[The Empress] Cixi was particularly anxious about Xu Xilin’s anti-Manchuism. At an audience a month later with her foreign minister, Lu Haihuan (1840-1927), the empress dowager was reportedly still wrestling with Xu’s ghost. She insisted to Lu, “The bandit Xu Xilin claimed that there is prejudice between Manchus and Han, but really when we select provincial officials there is no prejudice whatsoever.” More to the point, she issued within five weeks of each other two edicts that were clearly prompted by Enming’s murder. The first, promulgated on 8 July, two days after the assassination, called once more upon her subjects to present proposals for reform, but this time her appeal went beyond the elite of top officials who were authorized to memorialize the throne to the much broader group of junior officials and scholar commoners, who were now permitted to have their ideas forwarded to her by either the Censorate or the provincial officials.

[The second edict, of 10 August] focused specifically on Manchu-Han relations. Cixi maintained, yet one more time, that the Qing dynasty throughout its long history had always treated Manchus and Han impartially, both as officials and as subjects. Nor had it, in recent appointments to the banner system [hereditary provincial military and administrative posts that were overwhelmingly Manchu], distinguished between Manchus and Han … she then called on all officials to offer suggestions on “how to totally eradicate the boundaries between Manchus and Han.”

-Edward J. M. Rhoads, Manchus and Han: Ethnic Relations and Political Power in Late Qing and Early Republican China, 1861-1928

Proposals from various officials ran the gamut, — encouraging intermarriage, abolishing legal privileges still enjoyed by Manchus, suppressing the Manchu language, and moving Manchu cultural practices towards the Han in everything from naming conventions to forms of address. Even Cixi’s Grand Council was shaken up to establish parity between Manchus and Han.

The chilling words of the dead assassin still echoing, the government moved on these proposals with surprising urgency. By the autumn,

the court issued two edicts, ten days apart, that resolved to drastically change, though not abolish, the Eight Banner system. The first edict, handed down on 27 September, ordered … that the provincial garrisons be disbanded over a ten-year period and their inhabitants be prepared to make their own living … The second edict, issued on 9 October, dealt with the customary and legal differences between Manchus and Han, such as the length of the mourning period and the commutation of punishments. It called on the Ministry of Rites together with the Commissioners for Revising and Codifying the Laws to draw up a set of ceremonies and penal codes that would apply uniformly to Manchus and Han, excepting only the imperial lineage.

These two edicts thus accepted many of the proposals advanced by the memorialists after Enming’s assassination …
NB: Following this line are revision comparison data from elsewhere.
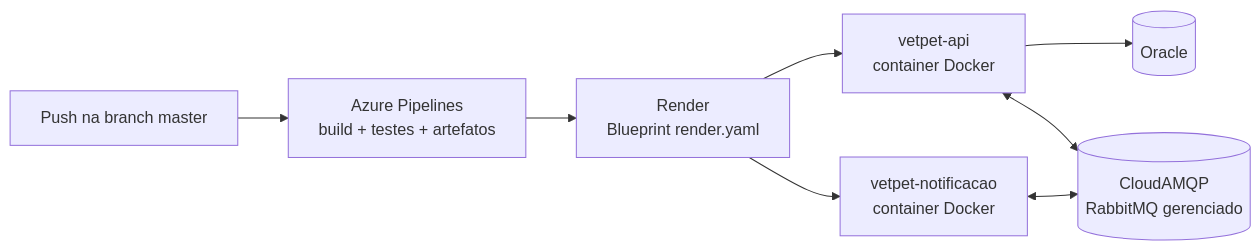
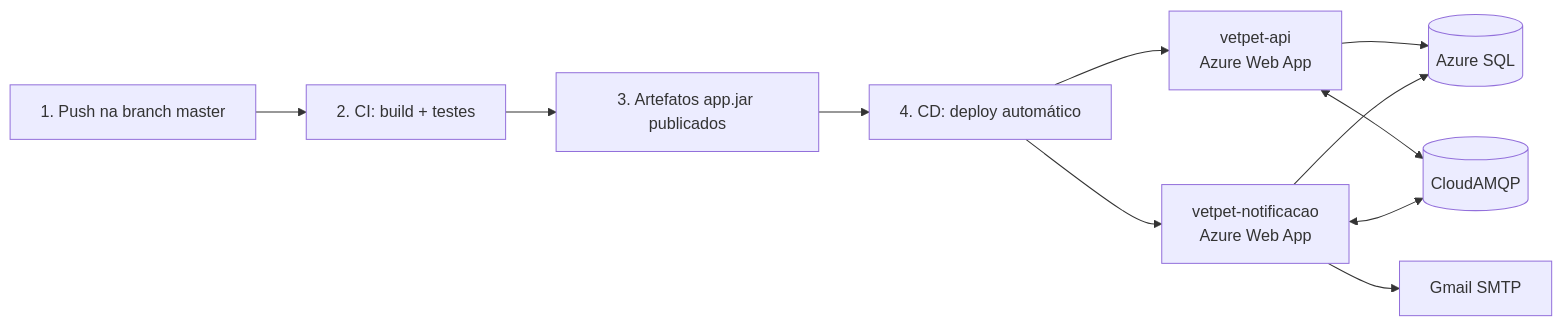
Before and after one commit to 2TDSPO-JPG/VetPet-EntregaFinal: the fourth of 4 diagrams in README.md, drawn with Mermaid. The commit also changed other lines of this file and 8 other files, not shown here.

````diff
--- a/README.md
+++ b/README.md
@@ -539,10 +548,13 @@
 ```mermaid
 flowchart LR
-    Dev[Push na branch master] --> CI[Azure Pipelines<br/>build + testes + artefatos]
-    CI --> Render[Render<br/>Blueprint render.yaml]
-    Render --> A[vetpet-api<br/>container Docker]
-    Render --> N[vetpet-notificacao<br/>container Docker]
-    A --> Oracle[(Oracle)]
-    A <--> MQ[(CloudAMQP<br/>RabbitMQ gerenciado)]
+    Dev[1. Push na branch master] --> CI[2. CI: build + testes]
+    CI --> Art[3. Artefatos app.jar publicados]
+    Art --> CD[4. CD: deploy automático]
+    CD --> N[vetpet-notificacao<br/>Azure Web App]
+    CD --> A[vetpet-api<br/>Azure Web App]
+    A --> SQL[(Azure SQL)]
+    N --> SQL
+    A <--> MQ[(CloudAMQP)]
     N <--> MQ
+    N --> Gmail[Gmail SMTP]
 ```
````
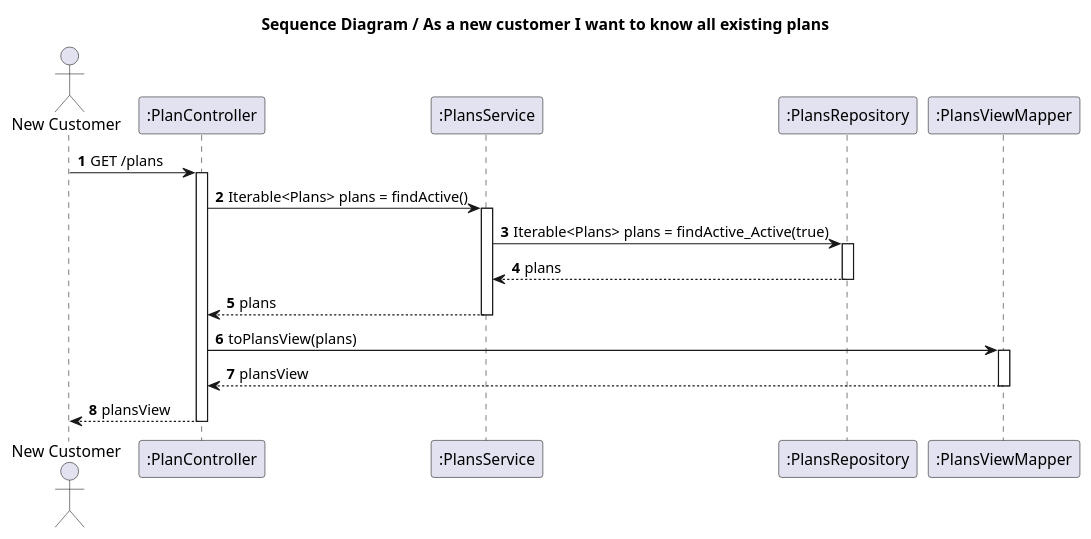
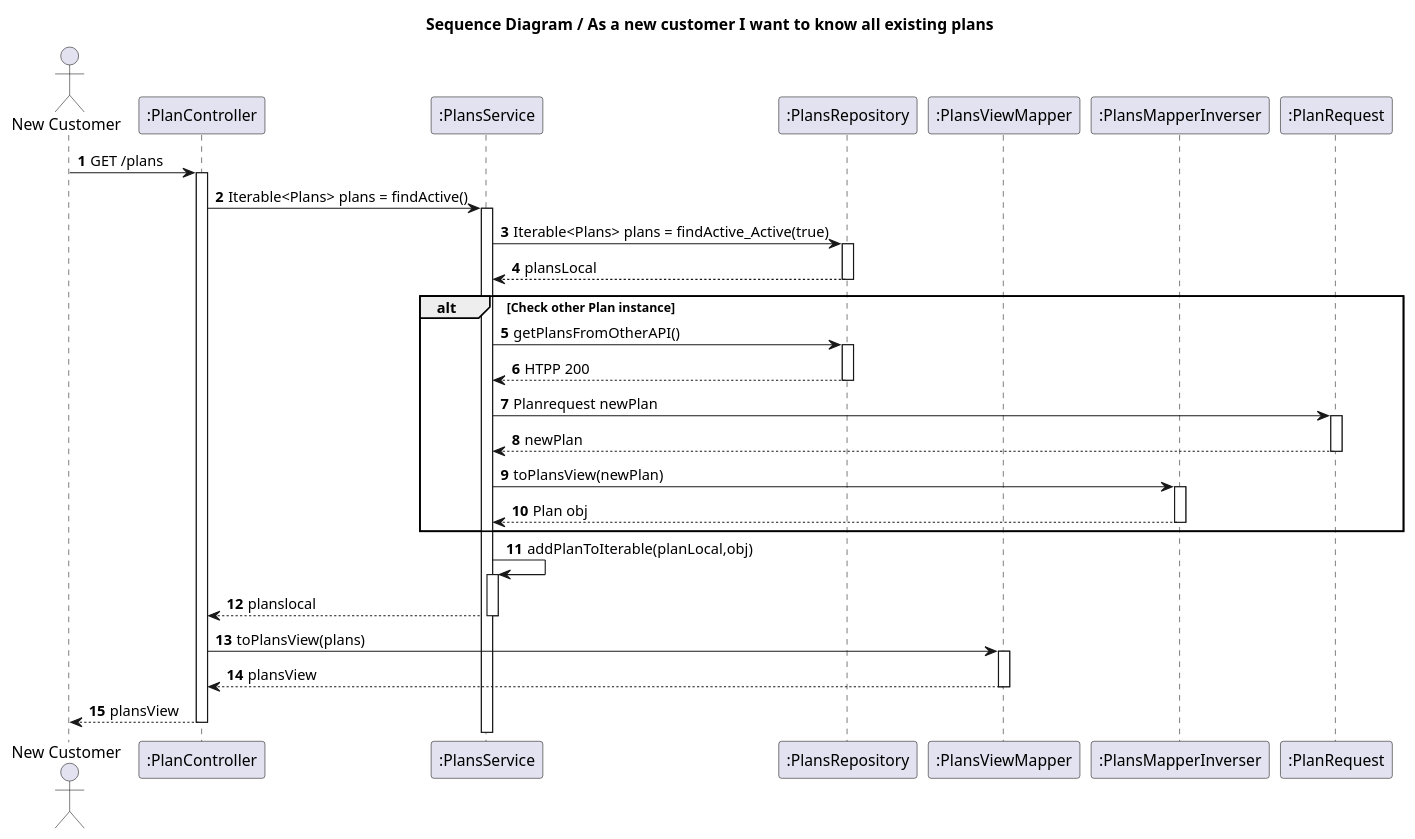
One commit to IsepMartimOliveira/SIDIS changed the diagram in docs_sidis/Plans/WP#1A/US04/US04/SD.puml. Above: the diagram before and after it, drawn with PlantUML. The commit also changed 5 other files, not shown here.

```diff
--- a/docs_sidis/Plans/WP#1A/US04/US04/SD.puml
+++ b/docs_sidis/Plans/WP#1A/US04/US04/SD.puml
@@ -1,25 +1,39 @@
 @startuml
 'https://plantuml.com/sequence-diagram
 autoactivate on
 autonumber
 title  Sequence Diagram / As a new customer I want to know all existing plans
 
 autonumber
 
 actor "New Customer" as Ac
 participant ":PlanController" as Ctrl
 participant ":PlansService" as Serv
 participant ":PlansRepository" as Repo
 participant ":PlansViewMapper" as View
+participant ":PlansMapperInverser" as ViewInverser
+participant ":PlanRequest" as Request
+
 
 Ac -> Ctrl : GET /plans
 Ctrl -> Serv :Iterable<Plans> plans = findActive()
 
 Serv -> Repo :Iterable<Plans> plans = findActive_Active(true)
-Repo --> Serv: plans
-Serv -->Ctrl: plans
+Repo --> Serv: plansLocal
+alt Check other Plan instance
+Serv ->Repo: getPlansFromOtherAPI()
+Repo-->Serv:HTPP 200
+Serv -> Request : Planrequest newPlan
+Request --> Serv: newPlan
+Serv -> ViewInverser : toPlansView(newPlan)
+ViewInverser --> Serv: Plan obj
+end
+Serv->Serv:addPlanToIterable(planLocal,obj)
+Serv -->Ctrl: planslocal
+
 Ctrl ->View: toPlansView(plans)
 View -->Ctrl: plansView
 Ac <-- Ctrl : plansView
 
+
 @enduml
```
Meanwhile, in response to the growing demands of the constitutionalist reformers … Cixi, in her own name, issued two other edicts that clarified the vague promise that she had made a year earlier to institute a constitutional regime. On 20 September 1907 she declared that her ultimate intention was to establish “a bicameral deliberative body.” As a preparatory step, she ordered the immediate creation of a Consultative Assembly, appointed the fourth-rank prince Pulun (1874-1926) and the elderly grand secretary Jia’nai as its co-presidents, and charged them, together with the Grand Council, to draw up a detailed plan for this new national assembly. A month later, on 19 October, she authorized the formation of provincial deliberative assemblies as well. Afterward, she sent Pulun to Japan to learn more about constitutional government at first hand.

Cixi died the following year. The Xinhai Revolution ended the Qing dynasty in 1911.